[Before-and-after change records]
########################################

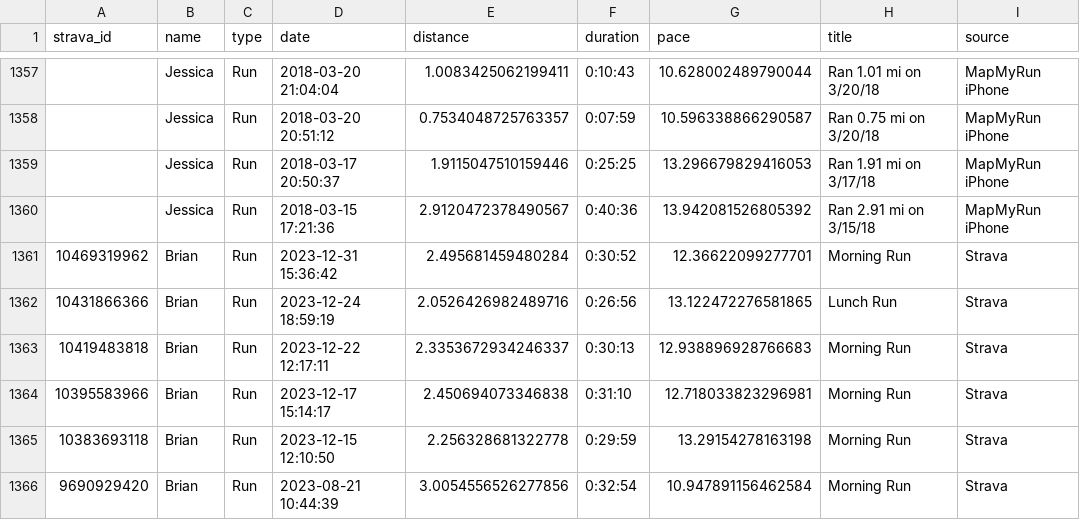
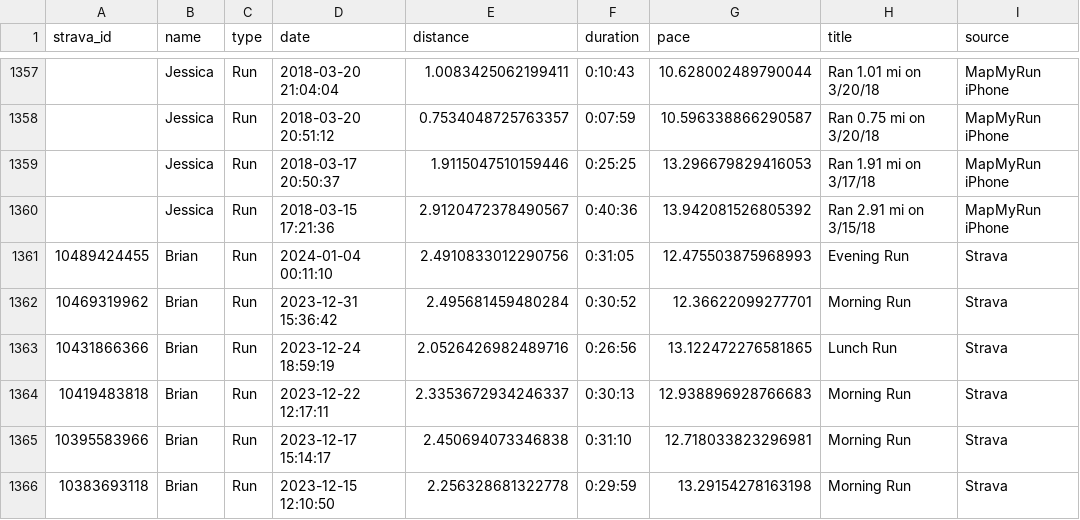
Before and after one commit to eibanez/run, a CSV file: data.csv, drawn as a sheet; only a part is shown, gaps mark what is left out; the shorter side is filled out with more unchanged rows; the diff names each change by its address in the sheet, - before the commit and + after, or states it on an @@ line.

```diff
--- a/data.csv
+++ b/data.csv
+row 1361: 10489424455 | Brian | Run | 2024-01-04 00:11:10 | 2.4910833012290756 | 0:31:05 | 12.475503875968993 | Evening Run | Strava
```
Also changed, not shown: 3 other files.
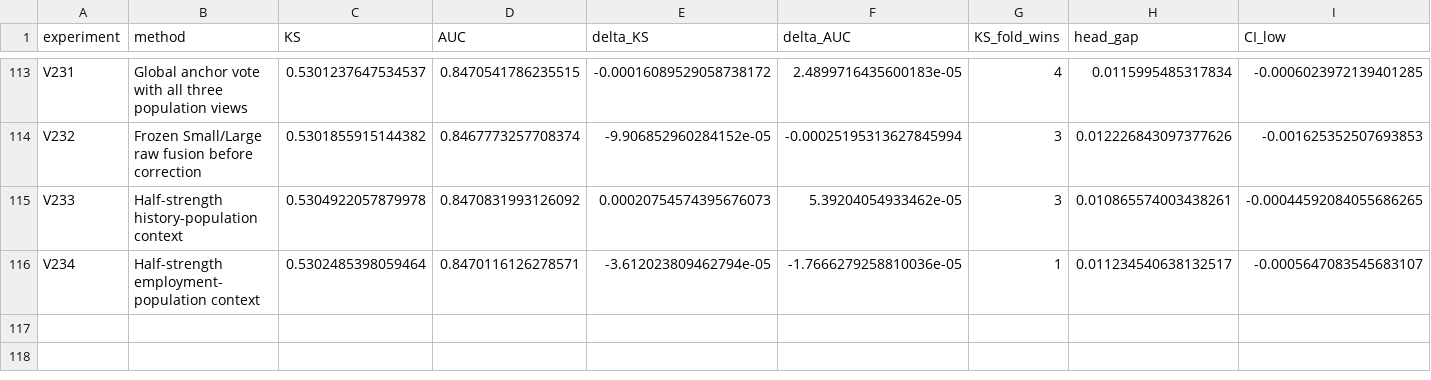
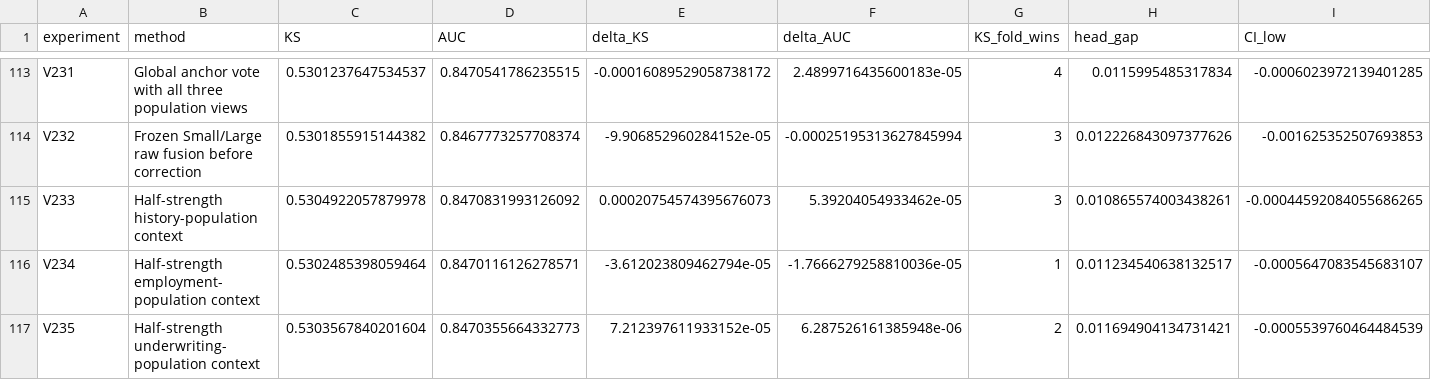
Before and after one commit to TaqiyudinMiftah/Logika, a CSV file: insight/adit/v25_research/v7/modeling/reports/MODELING_EXPERIMENTS.csv, drawn as a sheet; only a part is shown, gaps mark what is left out; rows hold the shown columns only; the diff names each change by its address in the sheet, - before the commit and + after, or states it on an @@ line.

```diff
--- a/insight/adit/v25_research/v7/modeling/reports/MODELING_EXPERIMENTS.csv
+++ b/insight/adit/v25_research/v7/modeling/reports/MODELING_EXPERIMENTS.csv
+row 117: V235 | Half-strength underwriting-population context | 0.5303567840201604 | 0.8470355664332773 | 7.212397611933152e-05 | 6.287526161385948e-06 | 2 | 0.011694904134731421 | -0.0005539760464484539
```
Also changed, not shown: insight/adit/v25_research/EXPERIMENTS.csv, 35 other files.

########################################

Write the records above out again word for word, skipping each picture.

Answer section |
Before and after one commit to eibanez/run, a CSV file: data.csv, drawn as a sheet; only a part is shown, gaps mark what is left out; the shorter side is filled out with more unchanged rows; the diff names each change by its address in the sheet, - before the commit and + after, or states it on an @@ line.

```diff
--- a/data.csv
+++ b/data.csv
+row 1361: 10489424455 | Brian | Run | 2024-01-04 00:11:10 | 2.4910833012290756 | 0:31:05 | 12.475503875968993 | Evening Run | Strava
```
Also changed, not shown: 3 other files.
Before and after one commit to TaqiyudinMiftah/Logika, a CSV file: insight/adit/v25_research/v7/modeling/reports/MODELING_EXPERIMENTS.csv, drawn as a sheet; only a part is shown, gaps mark what is left out; rows hold the shown columns only; the diff names each change by its address in the sheet, - before the commit and + after, or states it on an @@ line.

```diff
--- a/insight/adit/v25_research/v7/modeling/reports/MODELING_EXPERIMENTS.csv
+++ b/insight/adit/v25_research/v7/modeling/reports/MODELING_EXPERIMENTS.csv
+row 117: V235 | Half-strength underwriting-population context | 0.5303567840201604 | 0.8470355664332773 | 7.212397611933152e-05 | 6.287526161385948e-06 | 2 | 0.011694904134731421 | -0.0005539760464484539
```
Also changed, not shown: insight/adit/v25_research/EXPERIMENTS.csv, 35 other files.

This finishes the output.